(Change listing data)
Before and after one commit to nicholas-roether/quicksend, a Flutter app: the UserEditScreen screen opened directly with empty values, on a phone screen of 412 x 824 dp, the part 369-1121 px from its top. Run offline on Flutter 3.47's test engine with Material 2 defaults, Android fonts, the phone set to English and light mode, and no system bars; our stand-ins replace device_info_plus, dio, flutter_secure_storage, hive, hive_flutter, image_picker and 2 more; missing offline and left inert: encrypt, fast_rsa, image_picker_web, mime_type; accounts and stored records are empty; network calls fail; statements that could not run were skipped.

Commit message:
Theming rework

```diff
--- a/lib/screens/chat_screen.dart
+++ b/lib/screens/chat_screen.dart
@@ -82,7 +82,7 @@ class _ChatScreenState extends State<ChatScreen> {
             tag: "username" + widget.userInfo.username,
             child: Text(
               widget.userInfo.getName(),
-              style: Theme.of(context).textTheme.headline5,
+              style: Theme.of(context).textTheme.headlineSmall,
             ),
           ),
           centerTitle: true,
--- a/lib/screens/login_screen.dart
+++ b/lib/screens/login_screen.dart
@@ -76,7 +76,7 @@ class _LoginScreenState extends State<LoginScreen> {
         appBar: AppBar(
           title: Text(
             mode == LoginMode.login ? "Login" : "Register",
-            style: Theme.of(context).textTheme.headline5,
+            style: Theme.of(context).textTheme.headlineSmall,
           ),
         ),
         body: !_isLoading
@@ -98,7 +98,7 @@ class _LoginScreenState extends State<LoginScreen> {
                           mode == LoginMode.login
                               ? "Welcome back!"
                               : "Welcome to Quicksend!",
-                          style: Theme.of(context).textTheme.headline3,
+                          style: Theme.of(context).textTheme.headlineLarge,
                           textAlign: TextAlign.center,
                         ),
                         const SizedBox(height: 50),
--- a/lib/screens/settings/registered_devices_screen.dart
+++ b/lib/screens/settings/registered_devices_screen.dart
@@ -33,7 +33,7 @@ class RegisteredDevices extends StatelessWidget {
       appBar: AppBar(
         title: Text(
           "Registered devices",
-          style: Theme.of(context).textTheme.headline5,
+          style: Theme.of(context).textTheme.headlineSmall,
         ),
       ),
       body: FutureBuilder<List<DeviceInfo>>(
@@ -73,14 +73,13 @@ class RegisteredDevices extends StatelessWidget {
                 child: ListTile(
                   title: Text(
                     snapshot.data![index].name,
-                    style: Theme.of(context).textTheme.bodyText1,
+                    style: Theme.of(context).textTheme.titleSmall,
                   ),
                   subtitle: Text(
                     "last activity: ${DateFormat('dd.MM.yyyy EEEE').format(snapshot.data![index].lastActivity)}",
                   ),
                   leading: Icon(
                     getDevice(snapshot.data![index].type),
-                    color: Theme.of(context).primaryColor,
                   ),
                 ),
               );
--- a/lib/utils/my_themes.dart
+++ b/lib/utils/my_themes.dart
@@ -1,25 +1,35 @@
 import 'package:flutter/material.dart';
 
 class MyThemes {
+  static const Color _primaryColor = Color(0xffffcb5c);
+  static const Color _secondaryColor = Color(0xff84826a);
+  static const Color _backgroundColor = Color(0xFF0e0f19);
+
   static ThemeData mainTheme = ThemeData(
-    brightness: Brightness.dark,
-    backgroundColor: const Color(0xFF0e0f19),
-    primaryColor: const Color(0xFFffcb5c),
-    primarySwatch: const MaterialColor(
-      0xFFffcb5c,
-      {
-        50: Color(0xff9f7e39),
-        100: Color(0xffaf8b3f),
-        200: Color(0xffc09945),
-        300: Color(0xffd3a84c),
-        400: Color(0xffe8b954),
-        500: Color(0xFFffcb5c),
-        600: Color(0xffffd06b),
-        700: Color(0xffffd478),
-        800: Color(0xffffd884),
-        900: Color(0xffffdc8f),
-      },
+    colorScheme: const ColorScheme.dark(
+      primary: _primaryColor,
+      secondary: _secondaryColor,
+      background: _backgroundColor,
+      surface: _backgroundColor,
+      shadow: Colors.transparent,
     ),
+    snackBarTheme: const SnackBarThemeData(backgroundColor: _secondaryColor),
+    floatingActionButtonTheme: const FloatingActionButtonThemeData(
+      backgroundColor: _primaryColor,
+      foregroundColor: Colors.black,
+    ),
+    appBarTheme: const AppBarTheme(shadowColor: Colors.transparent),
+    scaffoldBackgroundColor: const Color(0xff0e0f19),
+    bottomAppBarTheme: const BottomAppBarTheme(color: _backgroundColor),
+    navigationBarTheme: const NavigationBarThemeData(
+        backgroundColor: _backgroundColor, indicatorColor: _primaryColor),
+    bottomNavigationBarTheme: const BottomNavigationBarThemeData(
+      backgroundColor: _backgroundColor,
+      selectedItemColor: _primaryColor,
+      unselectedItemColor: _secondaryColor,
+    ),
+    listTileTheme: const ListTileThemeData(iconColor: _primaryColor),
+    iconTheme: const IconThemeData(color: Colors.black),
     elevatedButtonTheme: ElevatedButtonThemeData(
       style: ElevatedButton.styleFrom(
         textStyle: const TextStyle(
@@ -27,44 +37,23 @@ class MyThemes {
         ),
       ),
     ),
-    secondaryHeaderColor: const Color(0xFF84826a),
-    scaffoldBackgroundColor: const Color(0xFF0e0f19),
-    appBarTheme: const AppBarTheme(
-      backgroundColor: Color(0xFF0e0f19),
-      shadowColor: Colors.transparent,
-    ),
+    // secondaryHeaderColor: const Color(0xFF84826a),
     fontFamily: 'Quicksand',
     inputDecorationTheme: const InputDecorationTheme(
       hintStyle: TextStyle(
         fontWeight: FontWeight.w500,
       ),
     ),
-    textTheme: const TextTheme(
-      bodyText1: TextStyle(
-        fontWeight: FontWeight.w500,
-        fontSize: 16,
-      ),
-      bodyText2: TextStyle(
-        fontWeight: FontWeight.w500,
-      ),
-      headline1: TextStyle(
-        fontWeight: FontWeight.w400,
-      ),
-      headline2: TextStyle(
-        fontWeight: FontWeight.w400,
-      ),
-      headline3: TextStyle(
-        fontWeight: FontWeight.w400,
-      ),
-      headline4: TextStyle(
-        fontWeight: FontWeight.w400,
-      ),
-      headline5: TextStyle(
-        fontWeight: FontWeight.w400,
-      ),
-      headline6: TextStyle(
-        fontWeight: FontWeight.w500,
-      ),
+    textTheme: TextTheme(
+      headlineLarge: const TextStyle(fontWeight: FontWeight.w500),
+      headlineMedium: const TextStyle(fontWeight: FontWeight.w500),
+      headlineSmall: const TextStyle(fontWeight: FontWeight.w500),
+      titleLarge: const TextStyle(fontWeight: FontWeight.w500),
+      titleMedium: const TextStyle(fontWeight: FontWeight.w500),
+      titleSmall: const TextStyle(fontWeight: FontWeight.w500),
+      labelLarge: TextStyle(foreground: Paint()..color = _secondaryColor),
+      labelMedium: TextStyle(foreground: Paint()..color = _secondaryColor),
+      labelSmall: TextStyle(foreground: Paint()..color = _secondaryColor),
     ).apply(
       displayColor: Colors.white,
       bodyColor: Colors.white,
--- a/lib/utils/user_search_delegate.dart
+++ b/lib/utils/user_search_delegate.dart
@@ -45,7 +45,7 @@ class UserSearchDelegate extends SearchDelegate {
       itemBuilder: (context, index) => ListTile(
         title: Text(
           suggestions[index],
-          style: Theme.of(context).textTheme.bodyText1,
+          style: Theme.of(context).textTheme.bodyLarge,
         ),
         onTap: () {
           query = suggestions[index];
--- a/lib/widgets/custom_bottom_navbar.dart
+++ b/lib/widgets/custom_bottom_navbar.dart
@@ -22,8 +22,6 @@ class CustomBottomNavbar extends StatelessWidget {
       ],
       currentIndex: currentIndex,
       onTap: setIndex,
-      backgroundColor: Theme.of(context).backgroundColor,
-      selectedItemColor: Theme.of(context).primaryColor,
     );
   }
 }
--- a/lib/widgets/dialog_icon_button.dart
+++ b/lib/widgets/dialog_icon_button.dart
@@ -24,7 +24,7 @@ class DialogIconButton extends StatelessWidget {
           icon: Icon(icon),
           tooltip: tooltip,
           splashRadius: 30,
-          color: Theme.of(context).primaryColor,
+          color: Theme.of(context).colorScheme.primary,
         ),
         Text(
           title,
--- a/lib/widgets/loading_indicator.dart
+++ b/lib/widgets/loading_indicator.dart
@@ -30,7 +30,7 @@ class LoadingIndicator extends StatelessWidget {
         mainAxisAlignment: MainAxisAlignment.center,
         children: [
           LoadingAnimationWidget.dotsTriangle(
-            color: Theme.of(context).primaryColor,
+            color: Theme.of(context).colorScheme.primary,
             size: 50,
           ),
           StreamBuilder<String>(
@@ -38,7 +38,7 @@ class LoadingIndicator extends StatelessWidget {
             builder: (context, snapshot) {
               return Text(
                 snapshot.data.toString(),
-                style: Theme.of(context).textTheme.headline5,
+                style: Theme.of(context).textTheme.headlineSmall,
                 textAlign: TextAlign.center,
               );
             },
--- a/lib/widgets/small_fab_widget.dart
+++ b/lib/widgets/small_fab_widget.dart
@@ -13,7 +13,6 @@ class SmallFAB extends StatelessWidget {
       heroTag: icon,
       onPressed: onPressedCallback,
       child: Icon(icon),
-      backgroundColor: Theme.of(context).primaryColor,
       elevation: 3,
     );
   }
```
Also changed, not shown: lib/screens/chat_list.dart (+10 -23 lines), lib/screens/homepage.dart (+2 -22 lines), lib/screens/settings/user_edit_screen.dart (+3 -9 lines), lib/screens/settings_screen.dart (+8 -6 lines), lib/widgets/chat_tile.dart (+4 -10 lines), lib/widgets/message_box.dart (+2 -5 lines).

-- Assignment --
Copy every line of the records above that holds the word "utils".

-- Answer section --
--- a/lib/utils/my_themes.dart
+++ b/lib/utils/my_themes.dart
--- a/lib/utils/user_search_delegate.dart
+++ b/lib/utils/user_search_delegate.dart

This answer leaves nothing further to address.